Problem to work on ▸
Could the records below be restated word for word, without a single picture?

Records excerpted from a collection:
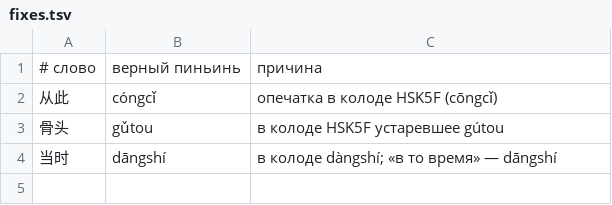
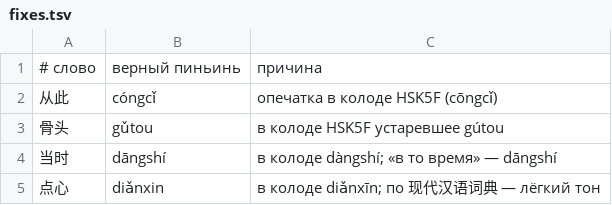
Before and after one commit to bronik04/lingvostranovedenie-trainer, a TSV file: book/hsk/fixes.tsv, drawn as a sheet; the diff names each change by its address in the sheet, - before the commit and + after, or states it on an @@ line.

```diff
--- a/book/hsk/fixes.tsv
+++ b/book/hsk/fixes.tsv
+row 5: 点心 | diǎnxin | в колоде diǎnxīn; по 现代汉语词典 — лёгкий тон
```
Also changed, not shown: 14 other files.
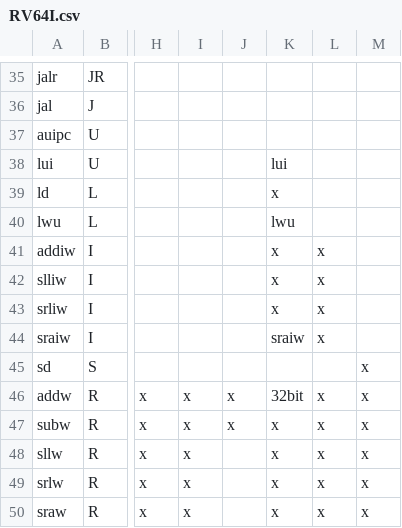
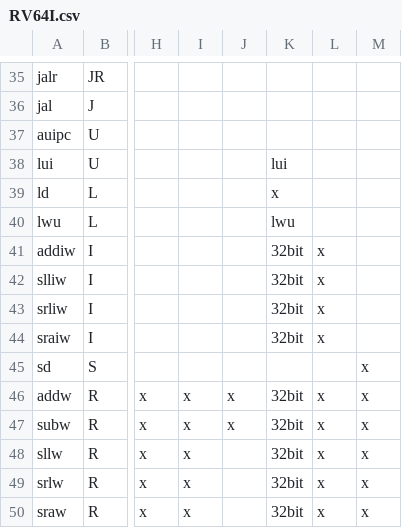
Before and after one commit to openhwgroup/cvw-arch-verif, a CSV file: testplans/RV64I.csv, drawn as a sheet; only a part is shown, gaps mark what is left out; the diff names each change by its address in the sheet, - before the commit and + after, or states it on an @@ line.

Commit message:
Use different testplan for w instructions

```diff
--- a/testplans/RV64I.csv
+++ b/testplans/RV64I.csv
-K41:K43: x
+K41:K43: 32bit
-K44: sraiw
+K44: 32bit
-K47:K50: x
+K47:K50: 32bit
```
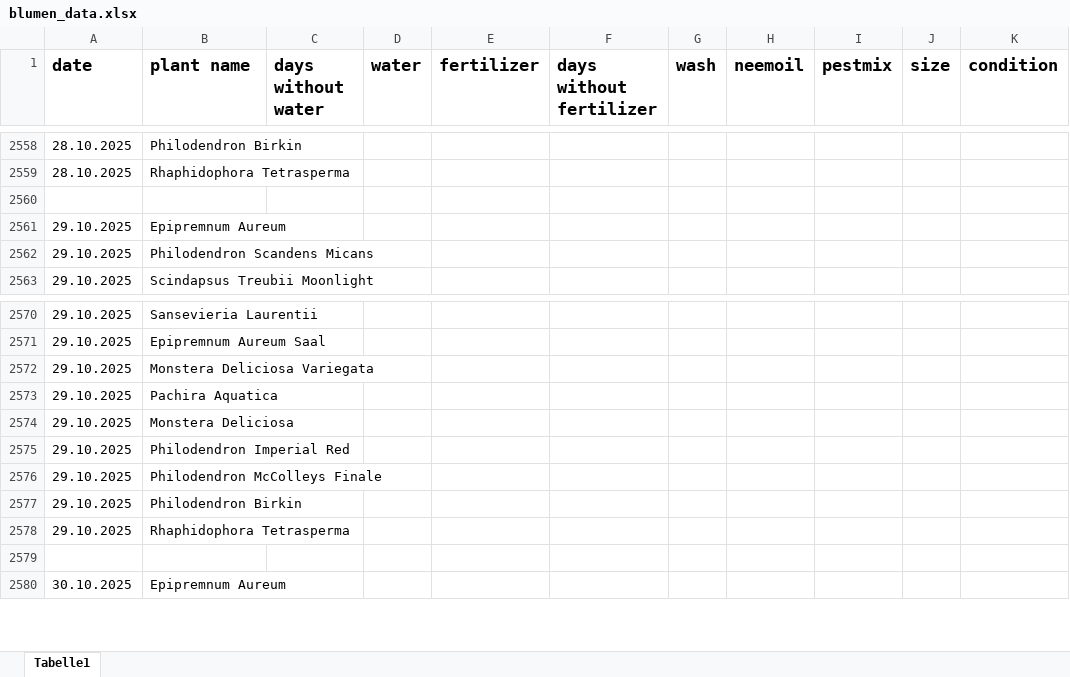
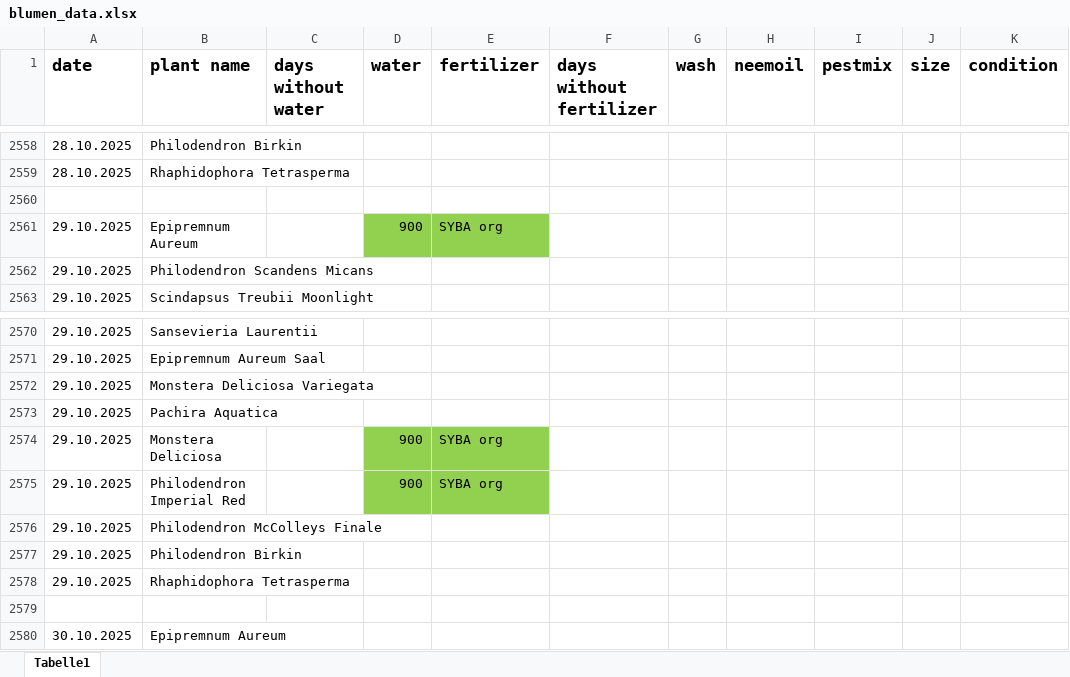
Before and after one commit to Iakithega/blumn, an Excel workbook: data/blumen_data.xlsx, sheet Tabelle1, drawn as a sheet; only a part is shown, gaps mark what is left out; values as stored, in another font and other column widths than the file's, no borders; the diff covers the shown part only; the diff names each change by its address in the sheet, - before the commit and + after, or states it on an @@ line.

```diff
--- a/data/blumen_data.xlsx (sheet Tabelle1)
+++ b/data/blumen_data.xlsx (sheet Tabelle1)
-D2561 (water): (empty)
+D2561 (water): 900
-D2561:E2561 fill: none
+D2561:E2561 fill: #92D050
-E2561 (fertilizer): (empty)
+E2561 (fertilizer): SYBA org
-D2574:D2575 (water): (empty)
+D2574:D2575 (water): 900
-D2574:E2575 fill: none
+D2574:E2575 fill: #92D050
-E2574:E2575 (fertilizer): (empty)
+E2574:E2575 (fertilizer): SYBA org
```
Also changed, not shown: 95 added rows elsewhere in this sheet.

Your response ▸
Before and after one commit to bronik04/lingvostranovedenie-trainer, a TSV file: book/hsk/fixes.tsv, drawn as a sheet; the diff names each change by its address in the sheet, - before the commit and + after, or states it on an @@ line.

```diff
--- a/book/hsk/fixes.tsv
+++ b/book/hsk/fixes.tsv
+row 5: 点心 | diǎnxin | в колоде diǎnxīn; по 现代汉语词典 — лёгкий тон
```
Also changed, not shown: 14 other files.
Before and after one commit to openhwgroup/cvw-arch-verif, a CSV file: testplans/RV64I.csv, drawn as a sheet; only a part is shown, gaps mark what is left out; the diff names each change by its address in the sheet, - before the commit and + after, or states it on an @@ line.

Commit message:
Use different testplan for w instructions

```diff
--- a/testplans/RV64I.csv
+++ b/testplans/RV64I.csv
-K41:K43: x
+K41:K43: 32bit
-K44: sraiw
+K44: 32bit
-K47:K50: x
+K47:K50: 32bit
```
Before and after one commit to Iakithega/blumn, an Excel workbook: data/blumen_data.xlsx, sheet Tabelle1, drawn as a sheet; only a part is shown, gaps mark what is left out; values as stored, in another font and other column widths than the file's, no borders; the diff covers the shown part only; the diff names each change by its address in the sheet, - before the commit and + after, or states it on an @@ line.

```diff
--- a/data/blumen_data.xlsx (sheet Tabelle1)
+++ b/data/blumen_data.xlsx (sheet Tabelle1)
-D2561 (water): (empty)
+D2561 (water): 900
-D2561:E2561 fill: none
+D2561:E2561 fill: #92D050
-E2561 (fertilizer): (empty)
+E2561 (fertilizer): SYBA org
-D2574:D2575 (water): (empty)
+D2574:D2575 (water): 900
-D2574:E2575 fill: none
+D2574:E2575 fill: #92D050
-E2574:E2575 (fertilizer): (empty)
+E2574:E2575 (fertilizer): SYBA org
```
Also changed, not shown: 95 added rows elsewhere in this sheet.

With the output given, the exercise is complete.